“We’ve said all along that such regulations offer a transition to lower pollution and less energy use by the transportation sector,” said Lisa Jackson, EPA’s administrator, in a conference call with reporters. “What makes such regulations so successful is that they are performance standards that [establish] a roadmap many years out to provide flexibility so [vehicle] manufacturers can meet them in the most cost effective way.”

The key, she said, is that these are not “one size fits all” standards, which is why GHG per ton mile and fuel consumed per ton mile metrics are used.
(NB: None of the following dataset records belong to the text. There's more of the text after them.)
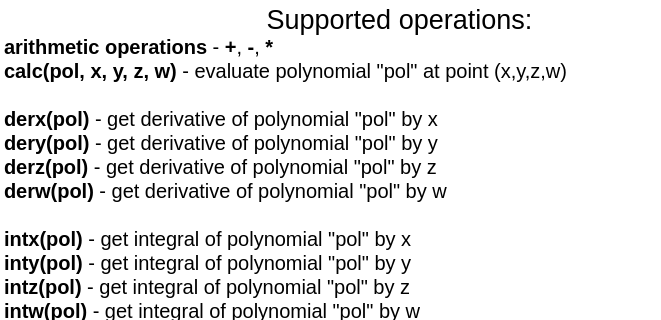
Old version of the form app/ui/info_widget.ui in the repository H1nkk/alpo; both pictures show x 0 to 661 and y 0 to 320 of the 800 by 600 pixel window.
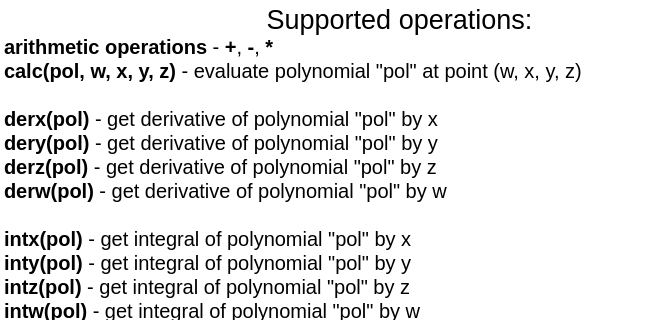
New version of the form.

Commit message: change help so it correspond the reality

```diff
--- a/app/ui/info_widget.ui
+++ b/app/ui/info_widget.ui
@@ -79,7 +79,7 @@
 &lt;/style&gt;&lt;/head&gt;&lt;body style=&quot; font-family:'Segoe UI'; font-size:20px; font-weight:400; font-style:normal;&quot;&gt;
 &lt;p align=&quot;center&quot; style=&quot; margin-top:0px; margin-bottom:0px; margin-left:0px; margin-right:0px; -qt-block-indent:0; text-indent:0px;&quot;&gt;&lt;span style=&quot; font-size:20pt;&quot;&gt;Supported operations:&lt;/span&gt;&lt;/p&gt;
 &lt;p style=&quot; margin-top:0px; margin-bottom:0px; margin-left:0px; margin-right:0px; -qt-block-indent:0; text-indent:0px;&quot;&gt;&lt;span style=&quot; font-weight:700;&quot;&gt;arithmetic operations&lt;/span&gt; - &lt;span style=&quot; font-weight:700;&quot;&gt;+&lt;/span&gt;, &lt;span style=&quot; font-weight:700;&quot;&gt;-&lt;/span&gt;, &lt;span style=&quot; font-weight:700;&quot;&gt;*&lt;/span&gt;&lt;/p&gt;
-&lt;p style=&quot; margin-top:0px; margin-bottom:0px; margin-left:0px; margin-right:0px; -qt-block-indent:0; text-indent:0px;&quot;&gt;&lt;span style=&quot; font-weight:700;&quot;&gt;calc(pol, x, y, z, w)&lt;/span&gt; - evaluate polynomial &amp;quot;pol&amp;quot; at point (x,y,z,w)&lt;/p&gt;
+&lt;p style=&quot; margin-top:0px; margin-bottom:0px; margin-left:0px; margin-right:0px; -qt-block-indent:0; text-indent:0px;&quot;&gt;&lt;span style=&quot; font-weight:700;&quot;&gt;calc(pol, w, x, y, z)&lt;/span&gt; - evaluate polynomial &amp;quot;pol&amp;quot; at point (w, x, y, z)&lt;/p&gt;
 &lt;p style=&quot;-qt-paragraph-type:empty; margin-top:0px; margin-bottom:0px; margin-left:0px; margin-right:0px; -qt-block-indent:0; text-indent:0px;&quot;&gt;&lt;br /&gt;&lt;/p&gt;
 &lt;p style=&quot; margin-top:0px; margin-bottom:0px; margin-left:0px; margin-right:0px; -qt-block-indent:0; text-indent:0px;&quot;&gt;&lt;span style=&quot; font-weight:700;&quot;&gt;derx(pol)&lt;/span&gt; - get derivative of polynomial &amp;quot;pol&amp;quot; by x&lt;/p&gt;
 &lt;p style=&quot; margin-top:0px; margin-bottom:0px; margin-left:0px; margin-right:0px; -qt-block-indent:0; text-indent:0px;&quot;&gt;&lt;span style=&quot; font-weight:700;&quot;&gt;dery(pol)&lt;/span&gt; - get derivative of polynomial &amp;quot;pol&amp;quot; by y&lt;/p&gt;
```
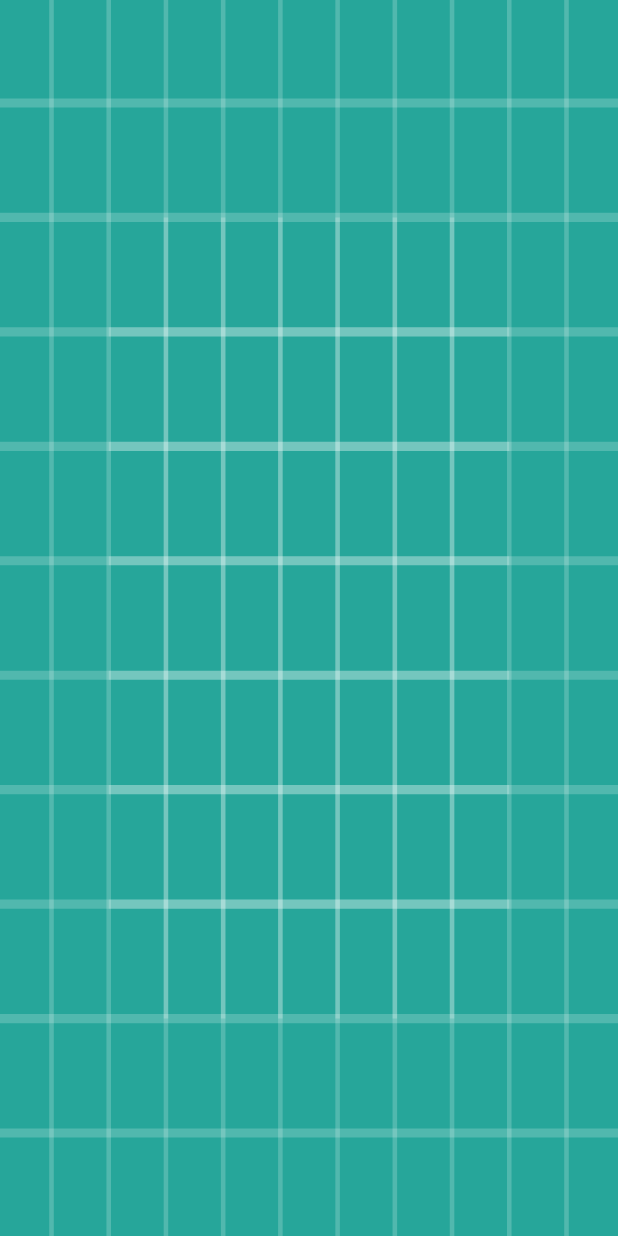
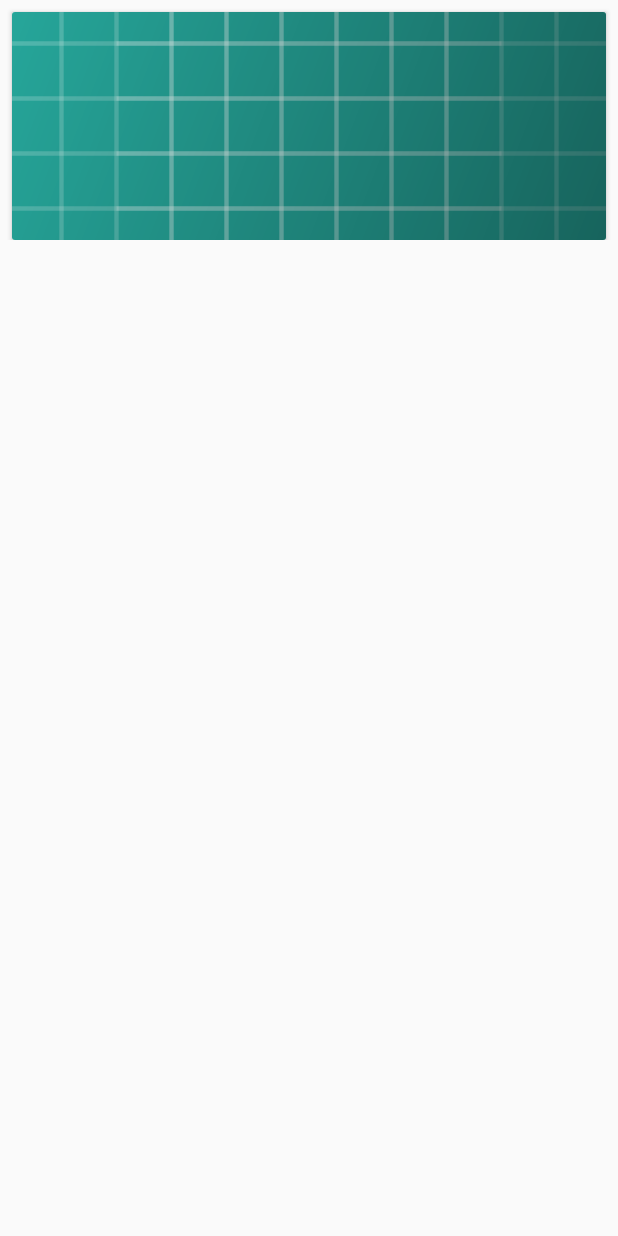
Before and after one commit to mikami58/mybeer, an Android app: the layout card_view_layout.xml on its own in the app's theme, with its tools: preview values and no code run, on a phone screen of 412 x 824 dp. Run offline under Robolectric (Android 15) with nearby library versions, the phone set to English and light mode, and no system bars.

Commit message:
Realization of adapter

```diff
--- a/app/src/main/AndroidManifest.xml
+++ b/app/src/main/AndroidManifest.xml
@@ -22,7 +22,7 @@
         </activity>
         <activity android:name=".activity.AddActivity"></activity>
         <provider
-            android:name=".Utility.GenericFileProvider"
+            android:name=".utility.GenericFileProvider"
             android:authorities="${applicationId}.com.mikami.bymybeer.provider"
             android:exported="false"
             android:grantUriPermissions="true">
--- a/app/src/main/java/com/mikami/bymybeer/activity/AddActivity.java
+++ b/app/src/main/java/com/mikami/bymybeer/activity/AddActivity.java
@@ -5,6 +5,7 @@ import android.content.Intent;
 import android.content.pm.PackageManager;
 import android.graphics.BitmapFactory;
 import android.net.Uri;
+import android.os.Bundle;
 import android.os.Environment;
 import android.provider.MediaStore;
 import android.support.annotation.NonNull;
@@ -13,7 +14,6 @@ import android.support.v4.app.ActivityCompat;
 import android.support.v4.content.ContextCompat;
 import android.support.v4.content.FileProvider;
 import android.support.v7.app.AppCompatActivity;
-import android.os.Bundle;
 import android.util.Log;
 import android.view.View;
 import android.widget.ImageView;
--- a/app/src/main/java/com/mikami/bymybeer/adapter/BeerAdapter.java
+++ b/app/src/main/java/com/mikami/bymybeer/adapter/BeerAdapter.java
@@ -1,5 +1,7 @@
 package com.mikami.bymybeer.adapter;
 
+import android.graphics.BitmapFactory;
+import android.os.Environment;
 import android.support.annotation.NonNull;
 import android.support.v7.widget.RecyclerView;
 import android.view.LayoutInflater;
@@ -31,12 +33,17 @@ public class BeerAdapter extends RecyclerView.Adapter<BeerAdapter.BeerViewHolder
     public BeerViewHolder onCreateViewHolder(@NonNull ViewGroup parent, int viewType) {
         View view = LayoutInflater.from(parent.getContext())
                 .inflate(R.layout.card_view_layout, parent, false);
-
+        return new BeerViewHolder(view);
     }
 
     @Override
-    public void onBindViewHolder(@NonNull BeerViewHolder beerViewHolder, int i) {
+    public void onBindViewHolder(@NonNull BeerViewHolder holder, int i) {
 
+        BeerModel model = beerList.get(i);
+
+        holder.name.setText(model.getTitle());
+        holder.path.setText(model.getImageName());
+        holder.image.setImageBitmap(BitmapFactory.decodeFile(Environment.getExternalStorageDirectory() + "/ByMyBeer/" + model.getImageName()));
     }
 
     @Override
--- /dev/null
+++ b/app/src/main/java/com/mikami/bymybeer/utility/GenericFileProvider.java
@@ -0,0 +1,7 @@
+package com.mikami.bymybeer.utility;
+
+import android.support.v4.content.FileProvider;
+
+public class GenericFileProvider extends FileProvider {
+
+}
--- /dev/null
+++ b/app/src/main/res/drawable/main_scrim.xml
@@ -0,0 +1,8 @@
+<?xml version="1.0" encoding="utf-8"?>
+<shape xmlns:android="http://schemas.android.com/apk/res/android"
+    android:shape="rectangle">
+    <gradient
+        android:angle="135"
+        android:endColor="@android:color/transparent"
+        android:startColor="#66000000"/>
+</shape>
--- a/app/src/main/res/layout/activity_main.xml
+++ b/app/src/main/res/layout/activity_main.xml
@@ -9,7 +9,9 @@
     <android.support.v7.widget.RecyclerView
         android:id="@+id/mainRecycler"
         android:layout_width="match_parent"
-        android:layout_height="match_parent" />
+        android:layout_height="match_parent"
+        android:clipToPadding="false"
+        android:paddingBottom="8dp" />
 
     <android.support.design.widget.FloatingActionButton
         android:id="@+id/mainAddButton"
--- a/app/src/main/res/layout/card_view_layout.xml
+++ b/app/src/main/res/layout/card_view_layout.xml
@@ -1,6 +1,19 @@
 <?xml version="1.0" encoding="utf-8"?>
-<android.support.constraint.ConstraintLayout xmlns:android="http://schemas.android.com/apk/res/android"
+<android.support.constraint.ConstraintLayout
+    xmlns:android="http://schemas.android.com/apk/res/android"
     xmlns:app="http://schemas.android.com/apk/res-auto"
+    android:layout_width="match_parent"
+    android:layout_height="160dp">
+
+    <android.support.v7.widget.CardView
+        android:layout_width="match_parent"
+        android:layout_height="match_parent"
+        android:layout_marginLeft="8dp"
+        android:layout_marginRight="8dp"
+        android:layout_marginTop="8dp"
+        android:elevation="2dp">
+
+        <RelativeLayout
             android:layout_width="match_parent"
             android:layout_height="match_parent">
 
@@ -9,24 +22,34 @@
                 android:layout_width="match_parent"
                 android:layout_height="match_parent"
                 android:contentDescription="image"
-        android:scaleType="fitXY"
+                android:scaleType="centerCrop"
                 app:srcCompat="@drawable/ic_launcher_background" />
+
+            <View
+                android:layout_width="match_parent"
+                android:layout_height="match_parent"
+                android:background="@drawable/main_scrim" />
 
             <TextView
                 android:id="@+id/name"
                 android:layout_width="match_parent"
                 android:layout_height="20dp"
-        android:layout_marginBottom="40dp"
-        app:layout_constraintBottom_toBottomOf="parent"
-        app:layout_constraintEnd_toEndOf="parent" />
+                android:layout_marginTop="8dp"
+                android:layout_marginRight="16dp"
+                android:textAlignment="viewEnd"
+                android:textColor="#ffffff"
+                android:layout_alignParentTop="true"
+                android:layout_alignParentRight="true" />
 
             <TextView
                 android:id="@+id/path"
                 android:layout_width="match_parent"
                 android:layout_height="20dp"
-        android:layout_marginBottom="8dp"
-        android:layout_marginEnd="8dp"
-        app:layout_constraintBottom_toBottomOf="parent"
-        app:layout_constraintEnd_toEndOf="parent" />
+                android:layout_alignParentBottom="true"
+                android:layout_alignParentRight="true" />
+
+        </RelativeLayout>
+
+    </android.support.v7.widget.CardView>
 
 </android.support.constraint.ConstraintLayout>
```
Lines whose indentation alone changed are shown as unchanged.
That approach will allow industry to use any combination of technologies to meet the new standards, while allowing flexibility to address the many differences in operational patterns encountered among truck operators, Jackson added.

Each vehicle category will also use different fuel-efficiency measurements intended to accommodate the wide range of operating conditions faced by commercial truck users.

EPA officials also noted that they plan to use industry-established computer models to measure the fuel efficiency of aerodynamic, tire and engine performance, as well as other truck components. Both agencies added that a 60-day comment now begins for these proposals, which can accessed at either http://www.epa.gov/otaq/climate/regulations.htm or http://www.nhtsa.gov/fuel-economy.

“Through new fuel-efficiency standards for trucks and buses, we will not only reduce transportation’s environmental impact, we’ll reduce the cost of transporting freight,” said Ray LaHood, U.S. Transportation Secretary. “This is a win-win-win for the environment, businesses and the American consumer.”